[Start of Attachment]
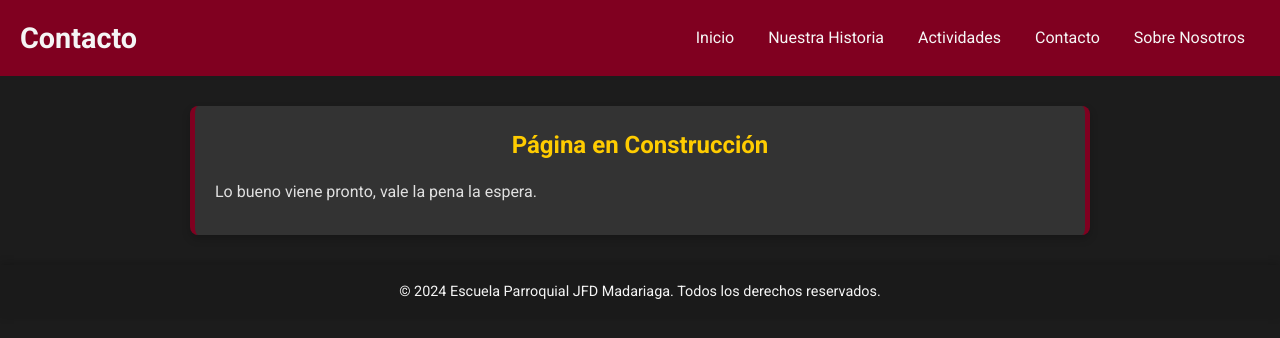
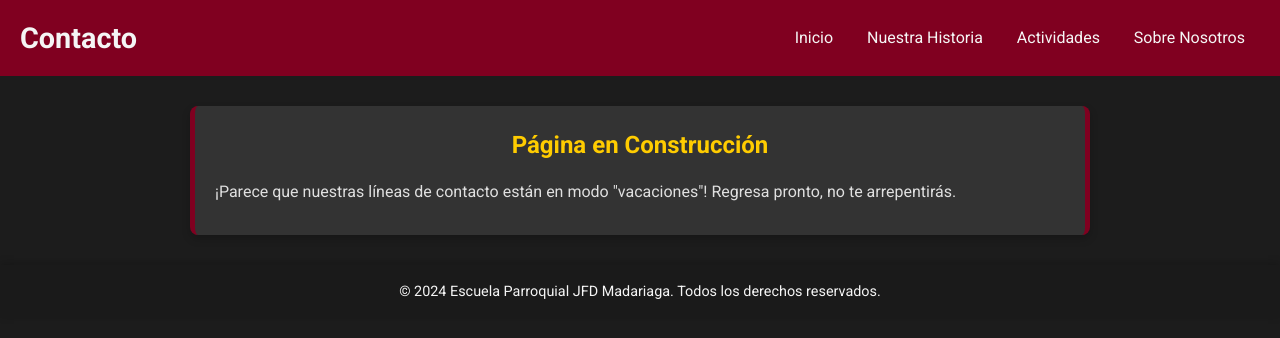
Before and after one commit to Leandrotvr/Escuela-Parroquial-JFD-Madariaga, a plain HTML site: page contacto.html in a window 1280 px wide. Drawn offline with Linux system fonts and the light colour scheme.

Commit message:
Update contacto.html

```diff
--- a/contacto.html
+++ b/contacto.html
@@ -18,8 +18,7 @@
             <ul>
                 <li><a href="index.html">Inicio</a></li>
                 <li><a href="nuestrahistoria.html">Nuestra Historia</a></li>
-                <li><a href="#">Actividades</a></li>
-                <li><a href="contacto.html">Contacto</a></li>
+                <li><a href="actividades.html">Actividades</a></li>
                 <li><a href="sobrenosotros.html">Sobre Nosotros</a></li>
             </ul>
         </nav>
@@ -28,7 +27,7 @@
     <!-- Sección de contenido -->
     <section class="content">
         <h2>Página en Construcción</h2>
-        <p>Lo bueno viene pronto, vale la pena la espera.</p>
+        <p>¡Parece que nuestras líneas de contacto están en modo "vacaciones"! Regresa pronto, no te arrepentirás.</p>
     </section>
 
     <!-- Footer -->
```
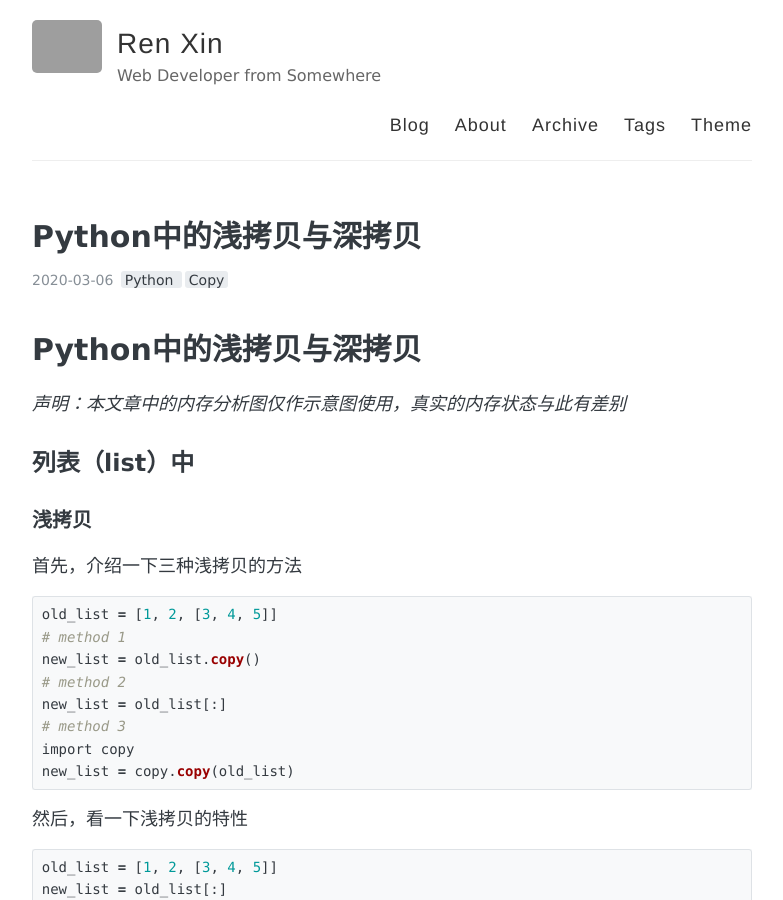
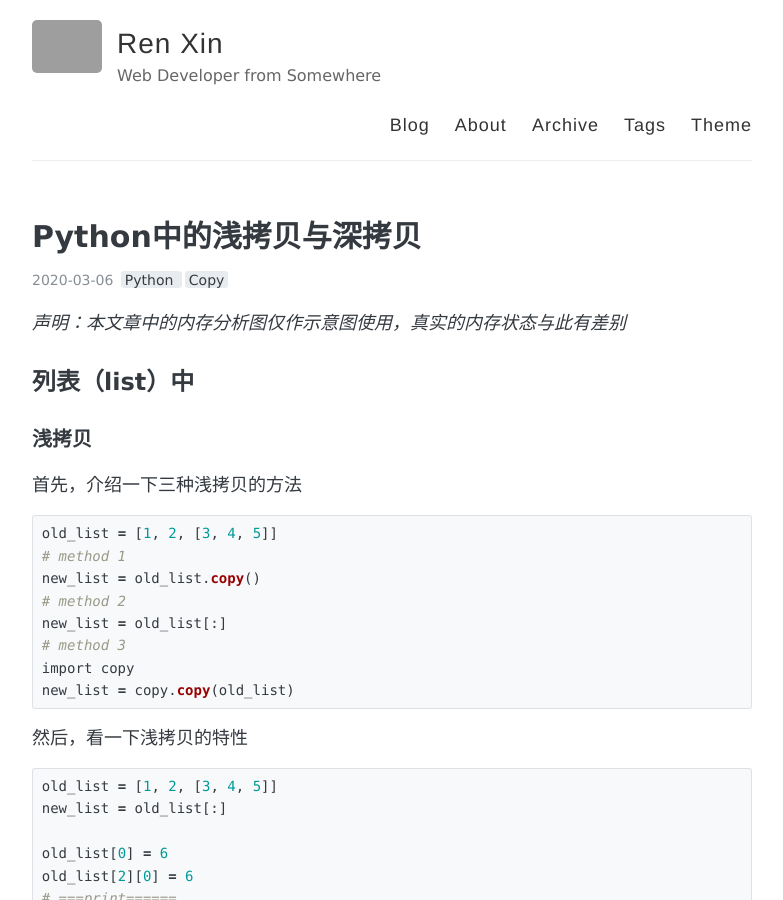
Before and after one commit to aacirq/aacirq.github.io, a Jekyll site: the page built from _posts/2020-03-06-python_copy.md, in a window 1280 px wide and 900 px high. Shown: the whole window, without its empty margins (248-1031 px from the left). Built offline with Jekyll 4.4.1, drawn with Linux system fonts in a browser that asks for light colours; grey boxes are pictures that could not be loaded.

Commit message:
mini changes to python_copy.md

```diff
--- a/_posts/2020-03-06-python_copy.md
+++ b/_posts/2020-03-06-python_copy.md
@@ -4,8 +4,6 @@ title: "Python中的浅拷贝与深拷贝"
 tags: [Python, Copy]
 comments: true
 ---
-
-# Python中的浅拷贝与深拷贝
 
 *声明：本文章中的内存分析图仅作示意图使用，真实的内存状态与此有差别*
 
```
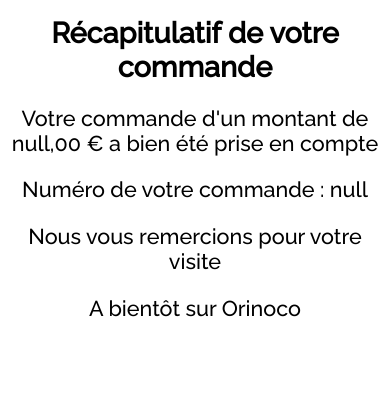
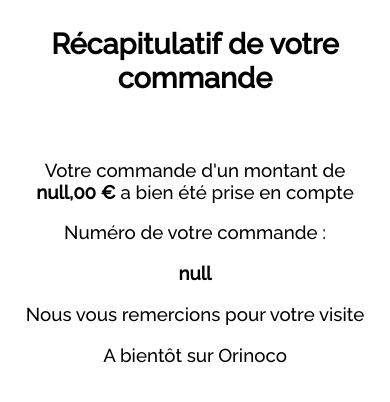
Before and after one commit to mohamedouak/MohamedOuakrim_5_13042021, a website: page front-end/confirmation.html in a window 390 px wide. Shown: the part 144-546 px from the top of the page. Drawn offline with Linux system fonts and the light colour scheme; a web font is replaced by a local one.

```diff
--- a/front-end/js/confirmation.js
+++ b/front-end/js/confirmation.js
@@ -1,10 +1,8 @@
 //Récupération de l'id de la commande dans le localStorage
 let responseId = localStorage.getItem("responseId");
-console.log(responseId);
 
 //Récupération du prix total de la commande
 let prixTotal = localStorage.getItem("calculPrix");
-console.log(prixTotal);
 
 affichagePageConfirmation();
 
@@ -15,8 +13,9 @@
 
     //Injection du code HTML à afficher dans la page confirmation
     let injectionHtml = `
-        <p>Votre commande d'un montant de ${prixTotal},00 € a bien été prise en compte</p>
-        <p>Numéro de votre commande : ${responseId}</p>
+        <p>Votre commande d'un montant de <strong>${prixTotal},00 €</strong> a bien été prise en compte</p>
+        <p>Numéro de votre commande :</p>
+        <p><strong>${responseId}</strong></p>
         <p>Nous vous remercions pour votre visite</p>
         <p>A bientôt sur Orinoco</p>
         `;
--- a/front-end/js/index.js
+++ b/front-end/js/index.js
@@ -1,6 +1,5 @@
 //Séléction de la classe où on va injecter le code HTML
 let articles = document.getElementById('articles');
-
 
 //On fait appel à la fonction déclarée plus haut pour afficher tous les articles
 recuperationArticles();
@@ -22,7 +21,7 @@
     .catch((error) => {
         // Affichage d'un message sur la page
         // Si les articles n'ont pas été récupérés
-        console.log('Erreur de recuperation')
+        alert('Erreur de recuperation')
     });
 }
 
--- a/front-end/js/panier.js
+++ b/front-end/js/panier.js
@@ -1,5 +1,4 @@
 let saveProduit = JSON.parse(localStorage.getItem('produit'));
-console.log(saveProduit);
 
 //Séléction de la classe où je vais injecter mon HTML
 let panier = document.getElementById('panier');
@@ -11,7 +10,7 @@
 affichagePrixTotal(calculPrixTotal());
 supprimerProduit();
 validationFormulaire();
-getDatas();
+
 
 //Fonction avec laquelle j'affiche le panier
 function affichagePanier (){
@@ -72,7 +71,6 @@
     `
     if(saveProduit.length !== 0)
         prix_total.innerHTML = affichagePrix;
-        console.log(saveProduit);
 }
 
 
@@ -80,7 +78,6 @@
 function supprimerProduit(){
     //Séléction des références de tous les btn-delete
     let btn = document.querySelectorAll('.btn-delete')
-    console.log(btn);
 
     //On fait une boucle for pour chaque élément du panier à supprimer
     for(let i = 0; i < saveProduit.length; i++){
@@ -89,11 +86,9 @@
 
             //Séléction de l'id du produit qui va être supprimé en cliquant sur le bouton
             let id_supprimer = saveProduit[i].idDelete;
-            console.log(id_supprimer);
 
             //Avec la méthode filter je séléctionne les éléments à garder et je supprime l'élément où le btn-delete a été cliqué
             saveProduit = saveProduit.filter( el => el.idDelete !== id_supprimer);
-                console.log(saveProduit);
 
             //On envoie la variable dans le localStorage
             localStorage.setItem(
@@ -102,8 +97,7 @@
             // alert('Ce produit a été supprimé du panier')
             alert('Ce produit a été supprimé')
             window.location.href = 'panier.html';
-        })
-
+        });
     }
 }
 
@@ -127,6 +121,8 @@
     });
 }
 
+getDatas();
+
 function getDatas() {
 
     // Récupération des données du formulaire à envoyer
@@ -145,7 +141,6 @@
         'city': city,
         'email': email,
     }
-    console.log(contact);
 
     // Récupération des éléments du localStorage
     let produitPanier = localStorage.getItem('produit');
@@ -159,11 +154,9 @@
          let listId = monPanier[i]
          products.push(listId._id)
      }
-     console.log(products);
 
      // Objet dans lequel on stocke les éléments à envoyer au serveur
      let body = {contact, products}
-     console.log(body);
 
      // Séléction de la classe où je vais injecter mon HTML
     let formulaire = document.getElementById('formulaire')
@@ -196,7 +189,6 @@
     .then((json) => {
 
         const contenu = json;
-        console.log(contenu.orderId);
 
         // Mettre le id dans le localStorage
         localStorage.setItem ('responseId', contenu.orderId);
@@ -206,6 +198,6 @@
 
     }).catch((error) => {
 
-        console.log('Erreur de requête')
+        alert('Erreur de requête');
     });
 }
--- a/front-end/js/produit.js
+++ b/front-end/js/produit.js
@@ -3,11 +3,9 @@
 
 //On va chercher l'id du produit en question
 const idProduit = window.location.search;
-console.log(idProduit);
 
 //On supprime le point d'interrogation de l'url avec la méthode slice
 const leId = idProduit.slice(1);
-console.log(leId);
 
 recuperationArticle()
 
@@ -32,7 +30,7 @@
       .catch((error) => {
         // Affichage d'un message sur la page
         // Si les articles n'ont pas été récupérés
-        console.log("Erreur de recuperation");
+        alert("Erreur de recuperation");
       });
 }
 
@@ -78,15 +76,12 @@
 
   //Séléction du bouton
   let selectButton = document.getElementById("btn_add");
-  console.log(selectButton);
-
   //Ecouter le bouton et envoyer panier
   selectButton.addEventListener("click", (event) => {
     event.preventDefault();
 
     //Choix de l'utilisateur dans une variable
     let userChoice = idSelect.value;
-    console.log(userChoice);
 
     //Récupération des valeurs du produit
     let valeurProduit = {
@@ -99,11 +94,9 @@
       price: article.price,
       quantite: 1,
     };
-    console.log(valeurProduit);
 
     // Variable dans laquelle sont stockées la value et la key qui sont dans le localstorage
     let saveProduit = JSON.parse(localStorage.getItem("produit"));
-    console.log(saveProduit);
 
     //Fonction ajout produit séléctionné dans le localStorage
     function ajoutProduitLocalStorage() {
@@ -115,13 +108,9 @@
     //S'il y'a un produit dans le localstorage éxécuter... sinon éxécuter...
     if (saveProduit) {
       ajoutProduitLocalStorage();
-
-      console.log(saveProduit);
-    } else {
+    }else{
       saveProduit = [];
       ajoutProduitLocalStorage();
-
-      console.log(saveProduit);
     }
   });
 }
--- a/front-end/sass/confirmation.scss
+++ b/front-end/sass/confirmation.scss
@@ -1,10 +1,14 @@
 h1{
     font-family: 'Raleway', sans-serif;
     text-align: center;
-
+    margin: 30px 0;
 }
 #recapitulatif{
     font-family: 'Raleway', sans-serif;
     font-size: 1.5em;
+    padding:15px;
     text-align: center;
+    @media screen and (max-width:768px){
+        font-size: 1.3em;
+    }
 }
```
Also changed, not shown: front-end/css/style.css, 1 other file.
[End of Attachment]
YOUR GOAL: Count the lines in the listing above that contain the string "dans", and give only the count.

REPLY: 9